Now that we’ve linked player motivation to physical performance, this next study links coaches’ recruit ratings of player performance to individual player’s self-rating of leadership motivation. Using our web-based survey, we expect that players who are categorized as high potential leaders should stand out to coaches when evaluated for a football scholarship. As a result, these players should be identified more often as top recruits by college football coaches as compared to players who do not have high leadership potential.
This study involved over 300 nationally recruited high school football players in the class of 2013. These athletes were recruited by a university football program. Before the recruits were invited to come to the university on an official visit, six members of the football coaching staff evaluated players on a variety of different factors. These factors included height, weight, speed, position skills, character, and on-the-field performance in highlight videos. Each athlete was given an overall grade ranging from A to F, with an A being a high performing recruit and F a low performing recruit. The number of high school recruits invited for an official visit was approximately 105.
While the recruits were on campus, they were asked to complete our web-based assessment of leadership potential. This assessment is a sub-scale of our motivational survey described in Study 1. Based on the survey results, players were identified as having high leadership potential or not having leadership potential. We hypothesized that players who were classified as having high leadership potential according to our web-based assessment would also have a high likelihood of receiving the highest recruiting rating by coaches. The results can be seen in the figure below.

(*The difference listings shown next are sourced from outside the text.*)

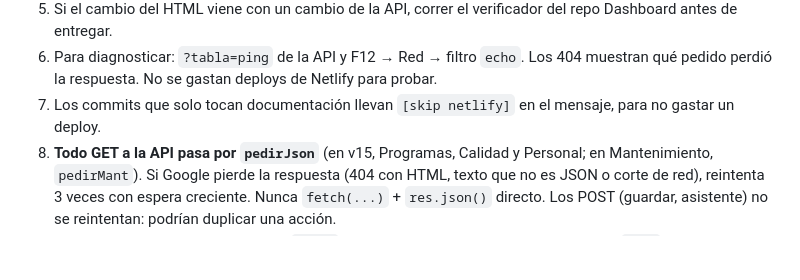
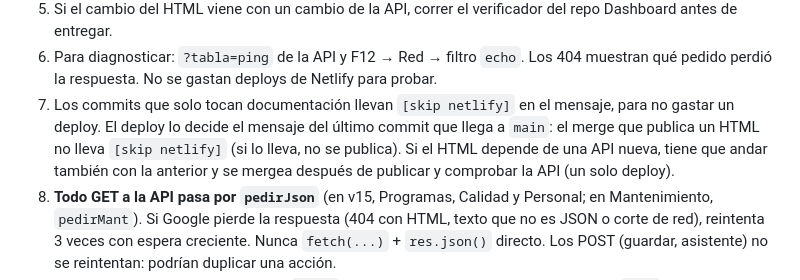
Before and after one commit to luciopepi/vspt-dashboard-web, a Markdown page: CLAUDE.md, the part around the change. Drawn GitHub-style; blank space fills up the shorter version.

Commit message:
CLAUDE.md: el deploy lo decide el último commit de main; API antes que HTML [skip netlify]
Co-Authored-By: Claude Opus 5.5 <noreply@anthropic.com>
Claude-Session: https://claude.ai/code/session_01E2HZNUC37iXSL7iNLhhxkE

```diff
--- a/CLAUDE.md
+++ b/CLAUDE.md
@@ -50,7 +50,10 @@ Reglas para el HTML:
 6. Para diagnosticar: `?tabla=ping` de la API y F12 → Red → filtro `echo`. Los 404 muestran
    qué pedido perdió la respuesta. No se gastan deploys de Netlify para probar.
 7. Los commits que solo tocan documentación llevan `[skip netlify]` en el mensaje, para no
-   gastar un deploy.
+   gastar un deploy. El deploy lo decide el mensaje del último commit que llega a `main`: el
+   merge que publica un HTML no lleva `[skip netlify]` (si lo lleva, no se publica). Si el
+   HTML depende de una API nueva, tiene que andar también con la anterior y se mergea después
+   de publicar y comprobar la API (un solo deploy).
 8. **Todo GET a la API pasa por `pedirJson`** (en v15, Programas, Calidad y Personal; en
    Mantenimiento, `pedirMant`). Si Google pierde la respuesta (404 con HTML, texto que no es
    JSON o corte de red), reintenta 3 veces con espera creciente. Nunca `fetch(...)` +
```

The figure above supports our thinking about leadership potential and coaches’ ratings of recruits. Of all of the recruits who received a rating of A by the college football coaches, over 65% were identified by our web-based assessment as having high leadership potential. This is consistent with the belief that most players who are top-rated athletes are also good leaders on and off the field. In contrast, a large percentage of recruits who received lower coach ratings were also identified by our system as having low leadership potential. It should be noted, however, that some of the lower-rated recruits were identified as having leadership potential. A very reasonable explanation for this result is that some lower-rated recruits may not be as talented as other players, but they do have the ability to lead and motivate team members on and off the field in different situations. Our assessments measure this general tendency. Some of those players may be known as your “Locker Room Guys” who may not show a lot of overall talent but are worthy of being recruited because of their ability to motivate others and lead. This is one of those previously intangible factors that we have been able to measure and successfully use to evaluate prospects.
In summary, the results across these two studies show that motivation and leadership potential can be measured and used to identify athletes with the ability to play at the next level. Our web-based system is able to identify those players with high motivation and high leadership potential. This information has been successfully used by college coaches to build championship winning teams.
MVR Recruiting Staff